Economic operators should adopt an integrated approach by forming “maritime clusters” which, in turn, can cooperate with other stakeholders by setting up civil society fora and networks of maritime stakeholders.

Member States developing their own national integrated maritime policies are recommended to promote and facilitate appropriate stakeholder structures, allowing broad participation by stakeholders in governance of maritime affairs, taking measures to increase the capacity of the social partners and ensuring a transparent decision-making process.

4.5. More efficient links at regional sea basin level

During the consultation period, it became evident that many aspects of an integrated maritime policy can best be addressed at regional sea basin level. Also, the entry into force of the Marine Strategy Framework Directive makes it necessary for Member States and the Commission to cooperate more at this level and to make best use, where appropriate, of the added value provided by the multilateral regional seas conventions, such as HELCOM[15], OSPAR[16] or the Barcelona[17] and Bucharest Conventions[18].

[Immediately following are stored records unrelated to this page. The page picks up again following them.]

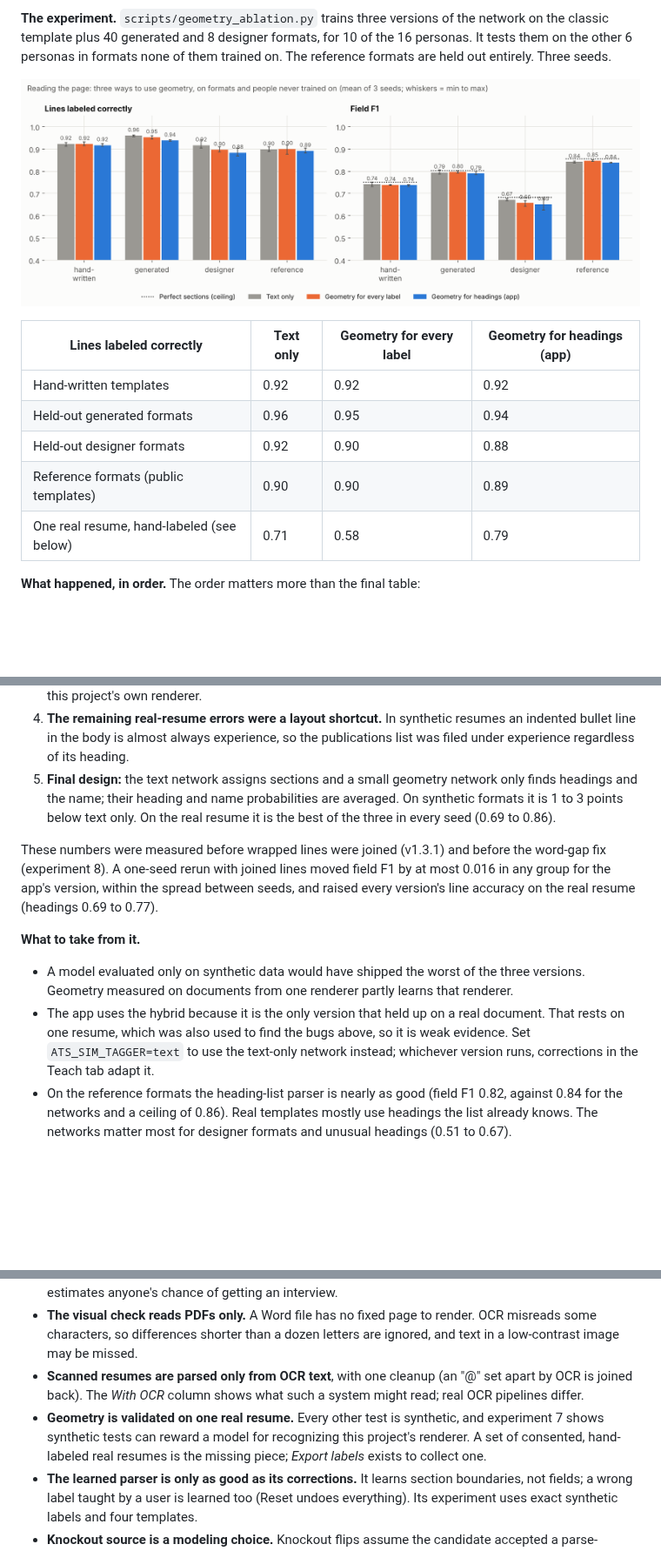
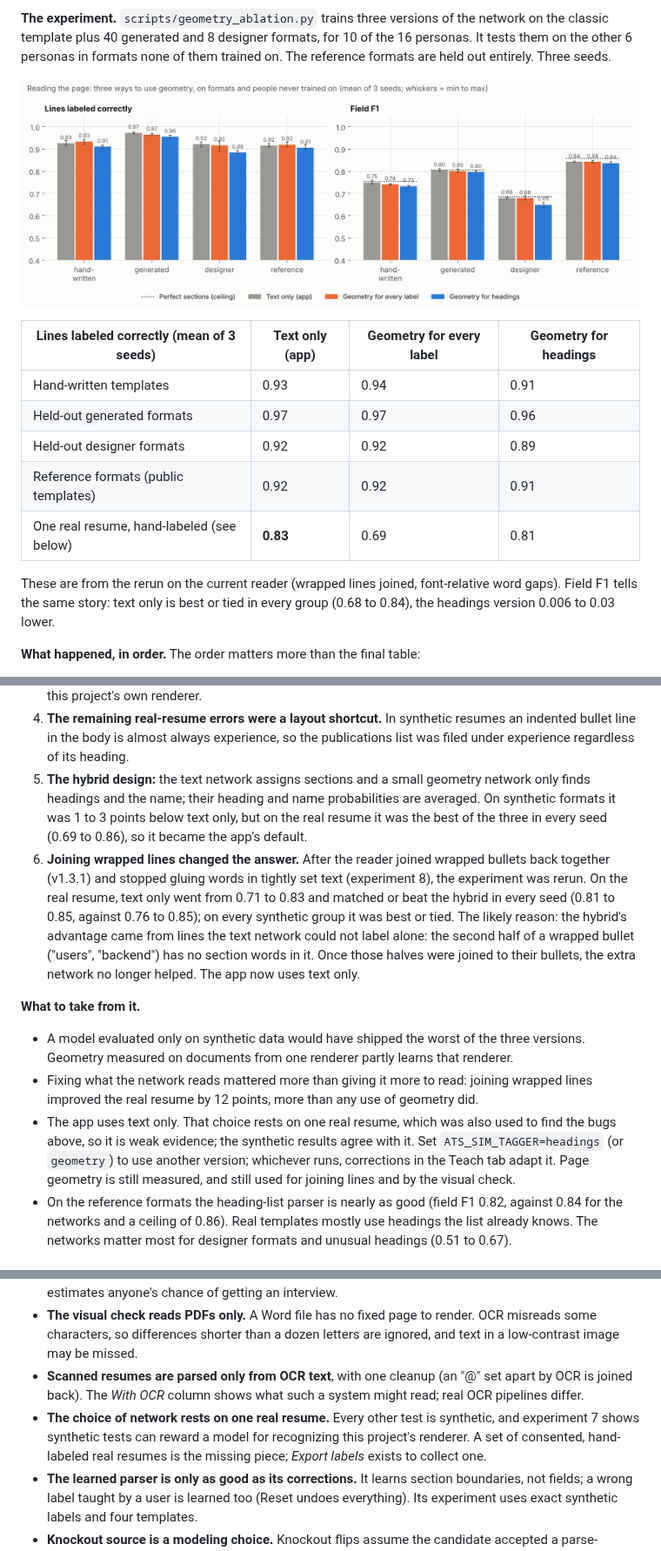
Before and after one commit to shreyosecret/ATSResumeFilter, a Markdown page: README.md, 3 parts joined by grey strips. Shown at 87% size. GitHub-like rendering; pictures changed too: results/geometry/geometry_ablation.png; blank space fills up the shorter version.

```diff
--- a/README.md
+++ b/README.md
@@ -382,13 +382,15 @@ Experiments 5 and 6 were run with the text-only network, before page geometry ex
 
 ![Geometry ablation](results/geometry/geometry_ablation.png)
 
-| Lines labeled correctly | Text only | Geometry for every label | Geometry for headings (app) |
+| Lines labeled correctly (mean of 3 seeds) | Text only (app) | Geometry for every label | Geometry for headings |
 |---|---|---|---|
-| Hand-written templates | 0.92 | 0.92 | 0.92 |
-| Held-out generated formats | 0.96 | 0.95 | 0.94 |
-| Held-out designer formats | 0.92 | 0.90 | 0.88 |
-| Reference formats (public templates) | 0.90 | 0.90 | 0.89 |
-| One real resume, hand-labeled (see below) | 0.71 | 0.58 | 0.79 |
+| Hand-written templates | 0.93 | 0.94 | 0.91 |
+| Held-out generated formats | 0.97 | 0.97 | 0.96 |
+| Held-out designer formats | 0.92 | 0.92 | 0.89 |
+| Reference formats (public templates) | 0.92 | 0.92 | 0.91 |
+| One real resume, hand-labeled (see below) | **0.83** | 0.69 | 0.81 |
+
+These are from the rerun on the current reader (wrapped lines joined, font-relative word gaps). Field F1 tells the same story: text only is best or tied in every group (0.68 to 0.84), the headings version 0.006 to 0.03 lower.
 
 **What happened, in order.** The order matters more than the final table:
 
@@ -396,14 +398,14 @@ Experiments 5 and 6 were run with the text-only network, before page geometry ex
 2. **On a real resume it was much worse.** It got 0.52 of lines right, against 0.69 for text only (three seeds), on a hand-labeled two-page student resume (the author's own, kept out of the repository). Every line it got wrong was on page 2. All synthetic resumes are one page, so the page-number feature never varied in training, kept its random starting weights, and pushed every page-2 line toward "experience".
 3. **Fix:** remove page number and height on the page, and train on a second, randomly perturbed copy of each resume's geometry. This closed most of the gap on the real resume but erased the synthetic gains (the table's middle column). In other words, much of the early gain was the network recognizing this project's own renderer.
 4. **The remaining real-resume errors were a layout shortcut.** In synthetic resumes an indented bullet line in the body is almost always experience, so the publications list was filed under experience regardless of its heading.
-5. **Final design:** the text network assigns sections and a small geometry network only finds headings and the name; their heading and name probabilities are averaged. On synthetic formats it is 1 to 3 points below text only. On the real resume it is the best of the three in every seed (0.69 to 0.86).
-
-These numbers were measured before wrapped lines were joined (v1.3.1) and before the word-gap fix (experiment 8). A one-seed rerun with joined lines moved field F1 by at most 0.016 in any group for the app's version, within the spread between seeds, and raised every version's line accuracy on the real resume (headings 0.69 to 0.77).
+5. **The hybrid design:** the text network assigns sections and a small geometry network only finds headings and the name; their heading and name probabilities are averaged. On synthetic formats it was 1 to 3 points below text only, but on the real resume it was the best of the three in every seed (0.69 to 0.86), so it became the app's default.
+6. **Joining wrapped lines changed the answer.** After the reader joined wrapped bullets back together (v1.3.1) and stopped gluing words in tightly set text (experiment 8), the experiment was rerun. On the real resume, text only went from 0.71 to 0.83 and matched or beat the hybrid in every seed (0.81 to 0.85, against 0.76 to 0.85); on every synthetic group it was best or tied. The likely reason: the hybrid's advantage came from lines the text network could not label alone: the second half of a wrapped bullet ("users", "backend") has no section words in it. Once those halves were joined to their bullets, the extra network no longer helped. The app now uses text only.
 
 **What to take from it.**
 
 - A model evaluated only on synthetic data would have shipped the worst of the three versions. Geometry measured on documents from one renderer partly learns that renderer.
-- The app uses the hybrid because it is the only version that held up on a real document. That rests on one resume, which was also used to find the bugs above, so it is weak evidence. Set `ATS_SIM_TAGGER=text` to use the text-only network instead; whichever version runs, corrections in the Teach tab adapt it.
+- Fixing what the network reads mattered more than giving it more to read: joining wrapped lines improved the real resume by 12 points, more than any use of geometry did.
+- The app uses text only. That choice rests on one real resume, which was also used to find the bugs above, so it is weak evidence; the synthetic results agree with it. Set `ATS_SIM_TAGGER=headings` (or `geometry`) to use another version; whichever runs, corrections in the Teach tab adapt it. Page geometry is still measured, and still used for joining lines and by the visual check.
 - On the reference formats the heading-list parser is nearly as good (field F1 0.82, against 0.84 for the networks and a ceiling of 0.86). Real templates mostly use headings the list already knows. The networks matter most for designer formats and unusual headings (0.51 to 0.67).
 
 ### 8. Reading the page as an image: OCR vs small vision-language models
@@ -447,7 +449,7 @@ The report (written to `private/`, which is gitignored) shows what each parser e
 - **Scores are not decisions.** Real outcomes depend on recruiters, referrals and timing. Nothing here estimates anyone's chance of getting an interview.
 - **The visual check reads PDFs only.** A Word file has no fixed page to render. OCR misreads some characters, so differences shorter than a dozen letters are ignored, and text in a low-contrast image may be missed.
 - **Scanned resumes are parsed only from OCR text**, with one cleanup (an "@" set apart by OCR is joined back). The *With OCR* column shows what such a system might read; real OCR pipelines differ.
-- **Geometry is validated on one real resume.** Every other test is synthetic, and experiment 7 shows synthetic tests can reward a model for recognizing this project's renderer. A set of consented, hand-labeled real resumes is the missing piece; *Export labels* exists to collect one.
+- **The choice of network rests on one real resume.** Every other test is synthetic, and experiment 7 shows synthetic tests can reward a model for recognizing this project's renderer. A set of consented, hand-labeled real resumes is the missing piece; *Export labels* exists to collect one.
 - **The learned parser is only as good as its corrections.** It learns section boundaries, not fields; a wrong label taught by a user is learned too (Reset undoes everything). Its experiment uses exact synthetic labels and four templates.
 - **Knockout source is a modeling choice.** Knockout flips assume the candidate accepted a parse-prefilled form. If candidates type their answers, layout cannot affect knockouts at all.
 
```
Also changed, not shown: packaging/RELEASE_NOTES.md (+1 -1 lines), 8 other files.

In response to the request made by the European Council on 14 December 2007, the European Commission is preparing an EU Strategy for the Baltic Sea Region, which will include measures to implement an integrated maritime policy for the Baltic which, however, will go beyond maritime policy. The Commission has also started work on a strategy to implement a holistic approach to maritime policy in the Mediterranean and envisages publishing a policy paper on this in autumn 2008. The governance challenge is to optimise efficiency in cooperation in the regional sea basins and to ensure that it adds value to the ongoing work at EU level, within Member States and with the EU’s neighbours.

For integrated governance of maritime affairs in Europe to work fully, it is crucial to develop a degree of coordination across borders, allowing exchanges of best practice and closer cooperation between states in critical areas, such as those relating to protection of the marine environment, to the safety, security and surveillance of Europe’s vast maritime areas and to marine and maritime research.


As part of its efforts to promote steps towards integrated maritime policy-making at different levels of governance, the Commission will provide information about action in this direction at global, European, Member State and regional levels, in order to facilitate this process and provide guidance to stakeholders looking for models of best practice.

The Commission invites the EU institutions and Member States to share information about the steps they are taking towards integrated maritime governance.

As called for in the Blue Paper on an Integrated Maritime Policy for the European Union, the Commission will report on progress towards an integrated approach to maritime affairs by the end of 2009.

Annex – Format for sharing information on integrated approaches via the Internet

Structure | Dialogue | Strategy | Management and implementation |

| Political leadership |Administrative organisation |Links between different levels of government |Transparent and inclusive dialogue |Vision |Knowledge and scientific advice |Offshore government functions |Maritime clusters |Maritime spatial planning | | MS | Minister responsible |Coordinating department

|Description of devolved governance and role of regions |Structured dialogue

Communication tools

Regular events |Document

Annual reports, including on budget |Advisory committees

Science networks |Organisation of coastguard service/national maritime agencies

Surveillance systems |Cluster organisations |Summary of planning system

Licences | | | Member of high-level focal point group | | | | | | | | |The table will bring together key facts on integrated maritime governance and stakeholder consultation, with information on websites and contacts.

[1] COM(2007) 575.










[11] SEC(2007) 1280.

[12] Presented in the High-Level Focal Points Group, 22.4.2008,

[13] (EP Opinion: No 484; Opinion of the Committee of the Regions: No 93; Economic and Social Committee Opinion: No 147).

[14] Parliaments’ responses to the Green Paper: the Lower and Upper German Chambers: No 309 and 129; Swedish Parliament: No 254,